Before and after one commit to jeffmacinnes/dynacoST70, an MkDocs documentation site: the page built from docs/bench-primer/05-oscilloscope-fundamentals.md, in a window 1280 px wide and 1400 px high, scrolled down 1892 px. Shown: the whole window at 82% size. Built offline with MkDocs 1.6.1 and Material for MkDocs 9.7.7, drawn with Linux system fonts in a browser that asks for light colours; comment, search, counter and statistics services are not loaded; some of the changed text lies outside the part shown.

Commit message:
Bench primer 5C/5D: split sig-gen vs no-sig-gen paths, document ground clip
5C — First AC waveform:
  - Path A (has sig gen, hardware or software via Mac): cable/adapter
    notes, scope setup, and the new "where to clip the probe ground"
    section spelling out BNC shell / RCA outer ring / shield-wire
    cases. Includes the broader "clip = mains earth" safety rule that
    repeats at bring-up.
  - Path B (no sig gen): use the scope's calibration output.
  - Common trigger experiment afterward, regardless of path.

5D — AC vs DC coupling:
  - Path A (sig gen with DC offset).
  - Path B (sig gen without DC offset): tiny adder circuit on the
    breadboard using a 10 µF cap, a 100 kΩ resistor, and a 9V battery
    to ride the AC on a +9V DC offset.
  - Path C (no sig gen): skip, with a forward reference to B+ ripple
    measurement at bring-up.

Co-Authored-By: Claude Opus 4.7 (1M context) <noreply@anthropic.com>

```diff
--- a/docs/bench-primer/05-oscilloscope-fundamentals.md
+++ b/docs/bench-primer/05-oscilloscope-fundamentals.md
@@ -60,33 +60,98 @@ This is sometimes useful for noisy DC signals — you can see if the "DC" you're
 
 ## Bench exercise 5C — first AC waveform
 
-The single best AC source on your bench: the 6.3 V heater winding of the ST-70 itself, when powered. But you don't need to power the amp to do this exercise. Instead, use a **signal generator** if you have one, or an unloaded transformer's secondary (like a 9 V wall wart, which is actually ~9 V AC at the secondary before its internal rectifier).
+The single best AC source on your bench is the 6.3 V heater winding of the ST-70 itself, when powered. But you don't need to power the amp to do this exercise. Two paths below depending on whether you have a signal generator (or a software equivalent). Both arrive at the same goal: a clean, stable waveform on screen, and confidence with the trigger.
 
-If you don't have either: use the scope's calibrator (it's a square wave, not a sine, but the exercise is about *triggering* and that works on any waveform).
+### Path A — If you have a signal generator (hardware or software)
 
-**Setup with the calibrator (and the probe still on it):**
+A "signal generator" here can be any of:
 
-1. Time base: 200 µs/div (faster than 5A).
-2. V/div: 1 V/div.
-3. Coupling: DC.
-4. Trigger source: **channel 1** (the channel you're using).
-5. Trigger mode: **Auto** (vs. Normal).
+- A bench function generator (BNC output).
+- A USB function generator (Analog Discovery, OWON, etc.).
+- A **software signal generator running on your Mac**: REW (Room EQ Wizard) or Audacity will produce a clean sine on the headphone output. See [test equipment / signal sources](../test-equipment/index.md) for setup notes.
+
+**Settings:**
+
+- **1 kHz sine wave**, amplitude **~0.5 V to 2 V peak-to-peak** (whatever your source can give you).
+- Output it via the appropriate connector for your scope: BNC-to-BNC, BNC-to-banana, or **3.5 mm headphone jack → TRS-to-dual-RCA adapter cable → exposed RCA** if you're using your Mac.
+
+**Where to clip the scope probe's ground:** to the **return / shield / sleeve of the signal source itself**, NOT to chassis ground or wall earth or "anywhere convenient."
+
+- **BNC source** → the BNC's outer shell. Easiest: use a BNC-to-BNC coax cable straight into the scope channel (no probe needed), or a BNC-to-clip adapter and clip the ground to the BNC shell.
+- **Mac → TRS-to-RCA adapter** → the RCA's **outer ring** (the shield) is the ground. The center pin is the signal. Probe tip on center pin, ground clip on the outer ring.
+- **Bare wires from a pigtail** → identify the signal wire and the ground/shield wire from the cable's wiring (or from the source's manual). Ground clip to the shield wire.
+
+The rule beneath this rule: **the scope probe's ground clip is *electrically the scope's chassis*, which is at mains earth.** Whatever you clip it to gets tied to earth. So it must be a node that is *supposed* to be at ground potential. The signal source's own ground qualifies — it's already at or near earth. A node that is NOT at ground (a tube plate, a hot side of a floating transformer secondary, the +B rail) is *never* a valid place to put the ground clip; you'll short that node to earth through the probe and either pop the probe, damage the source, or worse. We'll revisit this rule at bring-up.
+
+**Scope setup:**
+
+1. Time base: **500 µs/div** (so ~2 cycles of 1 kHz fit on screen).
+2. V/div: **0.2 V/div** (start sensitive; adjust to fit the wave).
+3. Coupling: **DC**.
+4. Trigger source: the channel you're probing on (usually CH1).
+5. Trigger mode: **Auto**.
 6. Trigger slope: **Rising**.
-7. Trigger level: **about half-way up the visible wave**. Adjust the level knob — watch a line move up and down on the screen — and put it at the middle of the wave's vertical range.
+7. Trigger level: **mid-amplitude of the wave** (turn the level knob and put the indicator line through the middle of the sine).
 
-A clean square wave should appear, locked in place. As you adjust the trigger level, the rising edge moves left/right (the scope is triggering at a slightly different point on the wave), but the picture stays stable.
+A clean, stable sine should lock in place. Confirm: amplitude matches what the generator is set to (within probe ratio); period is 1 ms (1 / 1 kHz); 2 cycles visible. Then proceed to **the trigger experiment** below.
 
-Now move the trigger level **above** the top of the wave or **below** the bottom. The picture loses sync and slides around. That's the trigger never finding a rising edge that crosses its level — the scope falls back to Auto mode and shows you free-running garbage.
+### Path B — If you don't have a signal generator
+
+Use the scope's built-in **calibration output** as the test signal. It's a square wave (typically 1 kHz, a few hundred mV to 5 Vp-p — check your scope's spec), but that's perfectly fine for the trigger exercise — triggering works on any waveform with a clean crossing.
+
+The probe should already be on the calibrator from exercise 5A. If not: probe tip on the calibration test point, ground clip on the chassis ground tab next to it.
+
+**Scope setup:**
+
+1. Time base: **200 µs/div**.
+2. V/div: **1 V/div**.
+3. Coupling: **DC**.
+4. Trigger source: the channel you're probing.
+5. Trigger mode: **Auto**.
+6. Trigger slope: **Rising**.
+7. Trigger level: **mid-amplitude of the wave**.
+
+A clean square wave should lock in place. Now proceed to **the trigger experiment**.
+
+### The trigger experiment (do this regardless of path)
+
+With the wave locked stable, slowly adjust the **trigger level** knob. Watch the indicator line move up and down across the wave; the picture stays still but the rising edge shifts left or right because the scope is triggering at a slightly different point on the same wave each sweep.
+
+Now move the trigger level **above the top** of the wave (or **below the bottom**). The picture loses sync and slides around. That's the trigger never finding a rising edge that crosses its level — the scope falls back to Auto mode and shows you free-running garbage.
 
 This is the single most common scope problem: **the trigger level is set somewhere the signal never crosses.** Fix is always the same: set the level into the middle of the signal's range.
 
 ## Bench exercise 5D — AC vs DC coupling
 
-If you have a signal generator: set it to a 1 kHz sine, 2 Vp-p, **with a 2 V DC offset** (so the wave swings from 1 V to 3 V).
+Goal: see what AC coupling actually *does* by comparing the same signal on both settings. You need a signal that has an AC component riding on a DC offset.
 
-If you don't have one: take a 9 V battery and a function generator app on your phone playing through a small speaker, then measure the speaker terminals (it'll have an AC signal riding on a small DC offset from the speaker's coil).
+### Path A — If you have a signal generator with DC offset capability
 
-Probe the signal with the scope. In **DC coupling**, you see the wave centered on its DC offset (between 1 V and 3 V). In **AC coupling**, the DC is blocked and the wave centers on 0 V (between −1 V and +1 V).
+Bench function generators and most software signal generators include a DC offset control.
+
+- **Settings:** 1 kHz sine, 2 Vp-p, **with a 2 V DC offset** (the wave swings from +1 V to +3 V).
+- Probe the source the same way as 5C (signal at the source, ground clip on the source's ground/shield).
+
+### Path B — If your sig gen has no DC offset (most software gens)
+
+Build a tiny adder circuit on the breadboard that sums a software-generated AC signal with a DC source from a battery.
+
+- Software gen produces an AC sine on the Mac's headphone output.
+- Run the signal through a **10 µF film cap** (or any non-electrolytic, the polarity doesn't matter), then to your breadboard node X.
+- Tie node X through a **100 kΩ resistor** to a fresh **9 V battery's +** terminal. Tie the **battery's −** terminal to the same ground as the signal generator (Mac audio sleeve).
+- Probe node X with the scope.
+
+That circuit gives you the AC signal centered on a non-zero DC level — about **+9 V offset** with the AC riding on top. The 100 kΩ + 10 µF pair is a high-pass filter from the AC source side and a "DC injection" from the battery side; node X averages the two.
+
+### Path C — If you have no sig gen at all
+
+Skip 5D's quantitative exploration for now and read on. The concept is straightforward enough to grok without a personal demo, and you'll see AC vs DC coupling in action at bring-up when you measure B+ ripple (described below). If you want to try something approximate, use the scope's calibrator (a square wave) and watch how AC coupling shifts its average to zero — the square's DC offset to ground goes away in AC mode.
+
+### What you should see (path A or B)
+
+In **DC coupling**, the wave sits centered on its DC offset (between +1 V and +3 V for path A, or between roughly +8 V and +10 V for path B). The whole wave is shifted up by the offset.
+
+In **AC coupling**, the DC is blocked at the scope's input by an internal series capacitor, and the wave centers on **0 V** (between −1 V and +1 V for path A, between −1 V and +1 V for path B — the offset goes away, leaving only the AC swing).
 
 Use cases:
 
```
........
◆ **The problem**
Tally, in the data above, the lines where the word "sine" occurs, and give the figure alone.

◆ **Exercise answer**
8